• **WHAT YOU HAVE TO DO**
Output all entries verbatim. Skip pictures.
○ ○ ○ ○
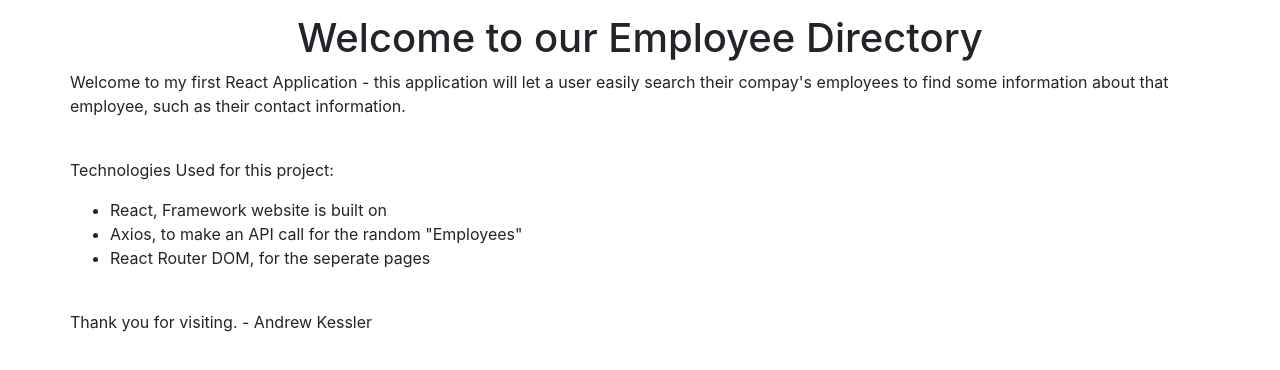
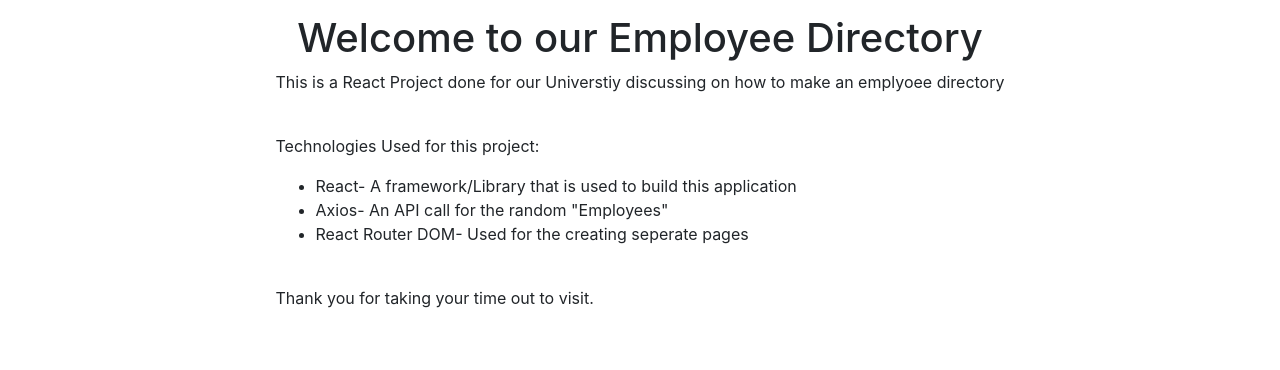
Before and after one commit to noormir1295/React-Employee-Directory, a React (Create React App) app in the folder employee-app/: page / in a window 1280 px wide. Shown: the part 582-952 px from the top of the page. Built offline with nearby package versions, Linux system fonts and the light colour scheme.

Commit message:
finsihing about page

```diff
--- a/employee-app/src/pages/About.js
+++ b/employee-app/src/pages/About.js
@@ -7,7 +7,7 @@
 function About() {
     return (
         <div>
-            <Hero backgroundImage=" https://www.ballardspahr.com/-/media/images/offices/backgrounds/saltlakecity.jpg">
+            <Hero backgroundImage="">
                 <h1>Noor LLC</h1>
                 <h2>Employee Directory</h2>
             </Hero>
@@ -19,19 +19,16 @@
                 </Row>
                 <Row>
                     <Col size="md-12">
-                        <p>
-                            Welcome to my first React Application - this application will let a user easily search their compay's employees to find some information about that employee,
-                            such as their contact information.
-            </p>
+                        <p>This is a React Project done for our Universtiy discussing on how to make an emplyoee directory</p>
                         <br></br>
                         <p>Technologies Used for this project:</p>
                         <ul>
-                            <li>React, Framework website is built on</li>
-                            <li>Axios, to make an API call for the random "Employees"</li>
-                            <li>React Router DOM, for the seperate pages</li>
+                            <li>React- A framework/Library that is used to build this application</li>
+                            <li>Axios- An API call for the random "Employees"</li>
+                            <li>React Router DOM- Used for the creating seperate pages</li>
                         </ul>
                         <br></br>
-                        <p className="ty"> Thank you for visiting. - Andrew Kessler</p>
+                        <p className="ty"> Thank you for taking your time out to visit.</p>
                     </Col>
                 </Row>
             </Container>
```
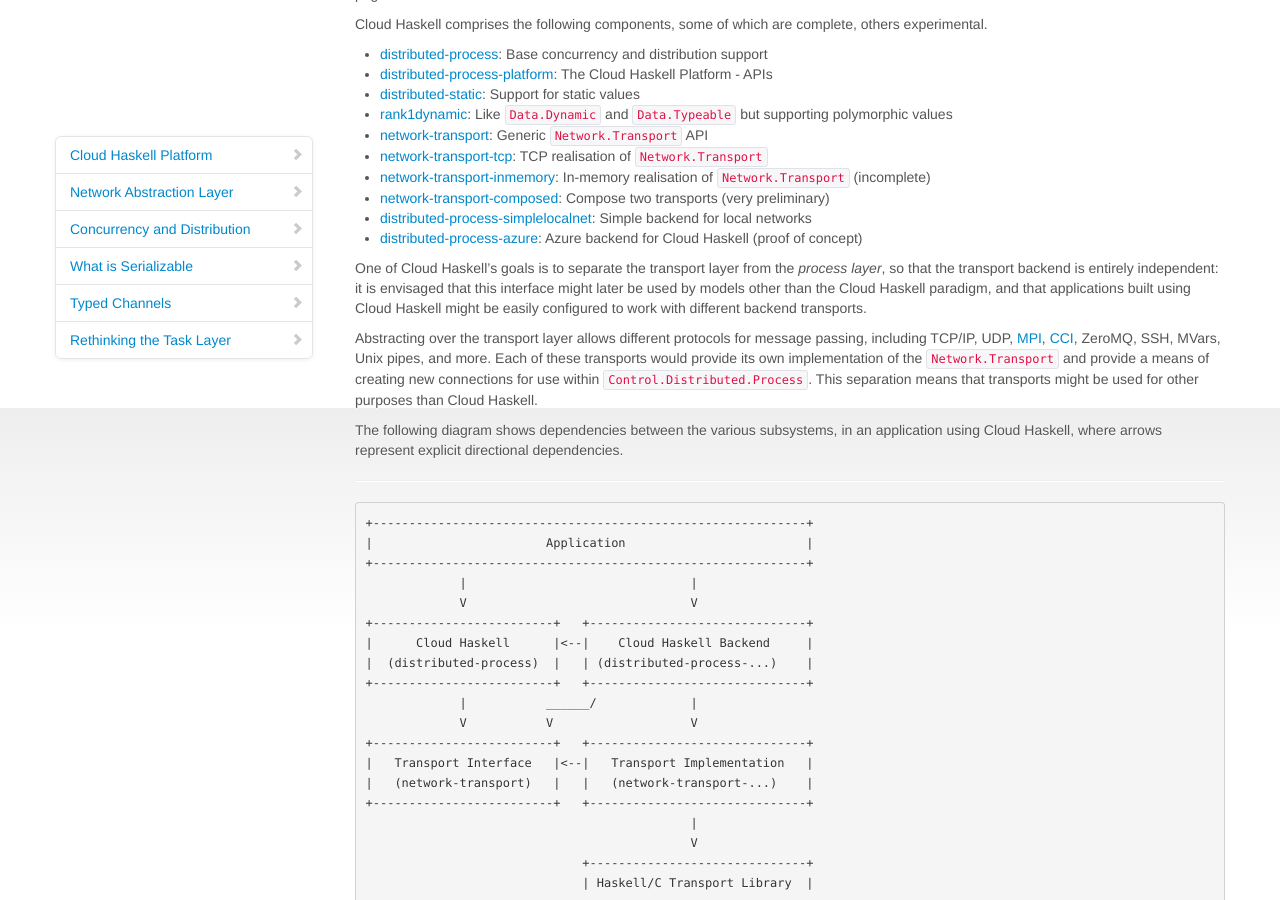
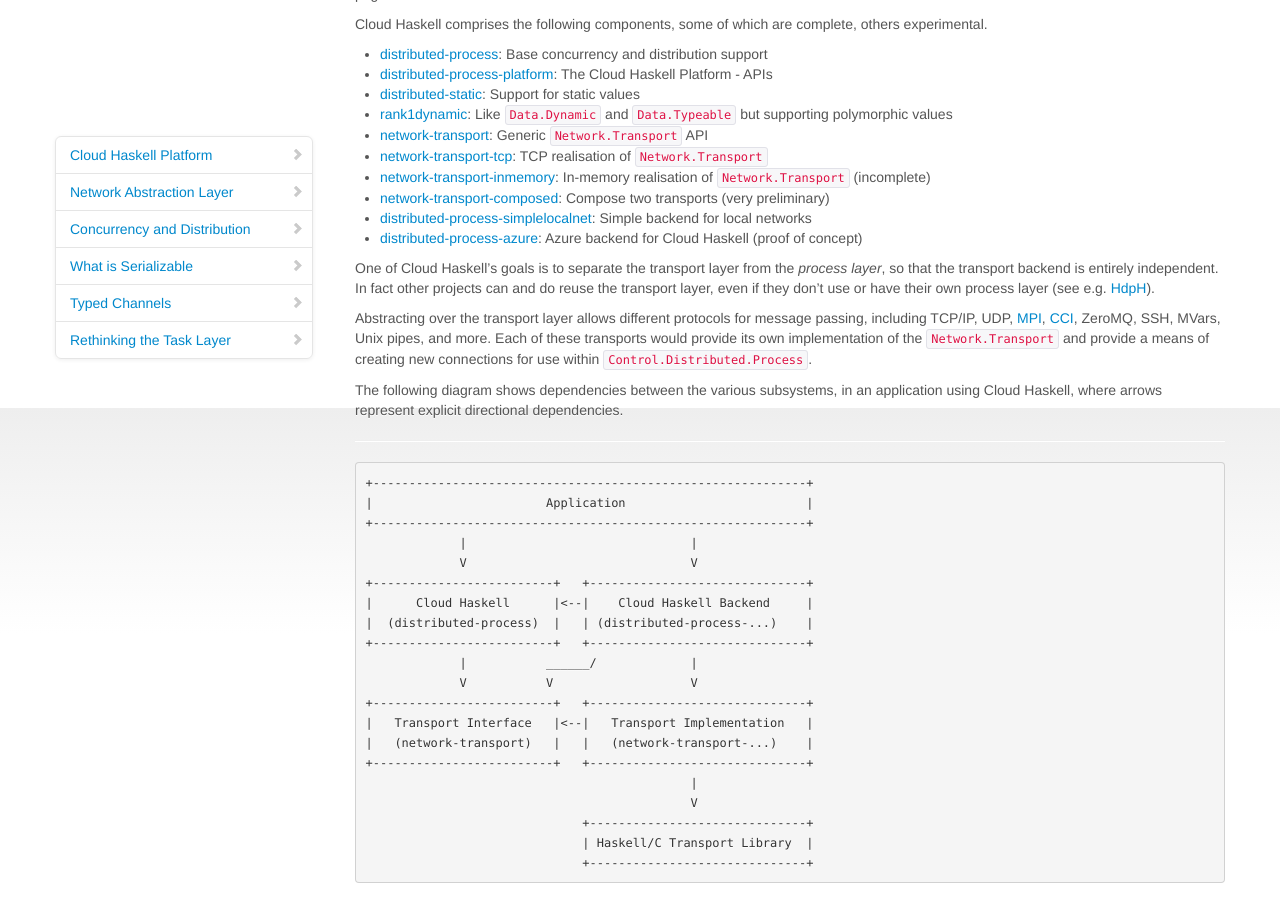
Before and after one commit to haskell-distributed/distributed-process, a Jekyll site: the page built from documentation.md, in a window 1280 px wide and 900 px high, scrolled down 492 px. Built offline with Jekyll 4.4.1, drawn with Linux system fonts in a browser that asks for light colours; comment, search, counter and statistics services are not loaded.

Commit message:
Link to HdpH project, which reuses the transport layer.

```diff
--- a/documentation.md
+++ b/documentation.md
@@ -42,11 +42,9 @@ others experimental.
 * [distributed-process-azure][distributed-process-azure]: Azure backend for Cloud Haskell (proof of concept)
 
 One of Cloud Haskell's goals is to separate the transport layer from the
-*process layer*, so that the transport backend is entirely independent:
-it is envisaged that this interface might later be used by models
-other than the Cloud Haskell paradigm, and that applications built
-using Cloud Haskell might be easily configured to work with different
-backend transports.
+*process layer*, so that the transport backend is entirely independent. In fact
+other projects can and do reuse the transport layer, even if they don't use or
+have their own process layer (see e.g. [HdpH][hdph]).
 
 Abstracting over the transport layer allows different protocols for
 message passing, including TCP/IP, UDP,
@@ -54,8 +52,7 @@ message passing, including TCP/IP, UDP,
 [CCI](http://www.olcf.ornl.gov/center-projects/common-communication-interface/),
 ZeroMQ, SSH, MVars, Unix pipes, and more. Each of these transports would provide
 its own implementation of the `Network.Transport` and provide a means of creating
-new connections for use within `Control.Distributed.Process`. This separation means
-that transports might be used for other purposes than Cloud Haskell.
+new connections for use within `Control.Distributed.Process`.
 
 The following diagram shows dependencies between the various subsystems,
 in an application using Cloud Haskell, where arrows represent explicit
@@ -512,6 +509,7 @@ TBC
 [network-transport-composed]: https://github.com/haskell-distributed/network-transport-composed
 [distributed-process-simplelocalnet]: http://hackage.haskell.org/package/distributed-process-simplelocalnet
 [distributed-process-azure]: http://hackage.haskell.org/package/distributed-process-azure
+[hdph]: http://hackage.haskell.org/package/hdph
 [haskell11-ch]: http://research.microsoft.com/en-us/um/people/simonpj/papers/parallel/remote.pdf
 [OTP]: http://en.wikipedia.org/wiki/Open_Telecom_Platform
 [remote]: http://hackage.haskell.org/package/remote
```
○ ○ ○ ○
• **SOLUTION FOR THIS EXERCISE**
Before and after one commit to noormir1295/React-Employee-Directory, a React (Create React App) app in the folder employee-app/: page / in a window 1280 px wide. Shown: the part 582-952 px from the top of the page. Built offline with nearby package versions, Linux system fonts and the light colour scheme.

Commit message:
finsihing about page

```diff
--- a/employee-app/src/pages/About.js
+++ b/employee-app/src/pages/About.js
@@ -7,7 +7,7 @@
 function About() {
     return (
         <div>
-            <Hero backgroundImage=" https://www.ballardspahr.com/-/media/images/offices/backgrounds/saltlakecity.jpg">
+            <Hero backgroundImage="">
                 <h1>Noor LLC</h1>
                 <h2>Employee Directory</h2>
             </Hero>
@@ -19,19 +19,16 @@
                 </Row>
                 <Row>
                     <Col size="md-12">
-                        <p>
-                            Welcome to my first React Application - this application will let a user easily search their compay's employees to find some information about that employee,
-                            such as their contact information.
-            </p>
+                        <p>This is a React Project done for our Universtiy discussing on how to make an emplyoee directory</p>
                         <br></br>
                         <p>Technologies Used for this project:</p>
                         <ul>
-                            <li>React, Framework website is built on</li>
-                            <li>Axios, to make an API call for the random "Employees"</li>
-                            <li>React Router DOM, for the seperate pages</li>
+                            <li>React- A framework/Library that is used to build this application</li>
+                            <li>Axios- An API call for the random "Employees"</li>
+                            <li>React Router DOM- Used for the creating seperate pages</li>
                         </ul>
                         <br></br>
-                        <p className="ty"> Thank you for visiting. - Andrew Kessler</p>
+                        <p className="ty"> Thank you for taking your time out to visit.</p>
                     </Col>
                 </Row>
             </Container>
```
Before and after one commit to haskell-distributed/distributed-process, a Jekyll site: the page built from documentation.md, in a window 1280 px wide and 900 px high, scrolled down 492 px. Built offline with Jekyll 4.4.1, drawn with Linux system fonts in a browser that asks for light colours; comment, search, counter and statistics services are not loaded.

Commit message:
Link to HdpH project, which reuses the transport layer.

```diff
--- a/documentation.md
+++ b/documentation.md
@@ -42,11 +42,9 @@ others experimental.
 * [distributed-process-azure][distributed-process-azure]: Azure backend for Cloud Haskell (proof of concept)
 
 One of Cloud Haskell's goals is to separate the transport layer from the
-*process layer*, so that the transport backend is entirely independent:
-it is envisaged that this interface might later be used by models
-other than the Cloud Haskell paradigm, and that applications built
-using Cloud Haskell might be easily configured to work with different
-backend transports.
+*process layer*, so that the transport backend is entirely independent. In fact
+other projects can and do reuse the transport layer, even if they don't use or
+have their own process layer (see e.g. [HdpH][hdph]).
 
 Abstracting over the transport layer allows different protocols for
 message passing, including TCP/IP, UDP,
@@ -54,8 +52,7 @@ message passing, including TCP/IP, UDP,
 [CCI](http://www.olcf.ornl.gov/center-projects/common-communication-interface/),
 ZeroMQ, SSH, MVars, Unix pipes, and more. Each of these transports would provide
 its own implementation of the `Network.Transport` and provide a means of creating
-new connections for use within `Control.Distributed.Process`. This separation means
-that transports might be used for other purposes than Cloud Haskell.
+new connections for use within `Control.Distributed.Process`.
 
 The following diagram shows dependencies between the various subsystems,
 in an application using Cloud Haskell, where arrows represent explicit
@@ -512,6 +509,7 @@ TBC
 [network-transport-composed]: https://github.com/haskell-distributed/network-transport-composed
 [distributed-process-simplelocalnet]: http://hackage.haskell.org/package/distributed-process-simplelocalnet
 [distributed-process-azure]: http://hackage.haskell.org/package/distributed-process-azure
+[hdph]: http://hackage.haskell.org/package/hdph
 [haskell11-ch]: http://research.microsoft.com/en-us/um/people/simonpj/papers/parallel/remote.pdf
 [OTP]: http://en.wikipedia.org/wiki/Open_Telecom_Platform
 [remote]: http://hackage.haskell.org/package/remote
```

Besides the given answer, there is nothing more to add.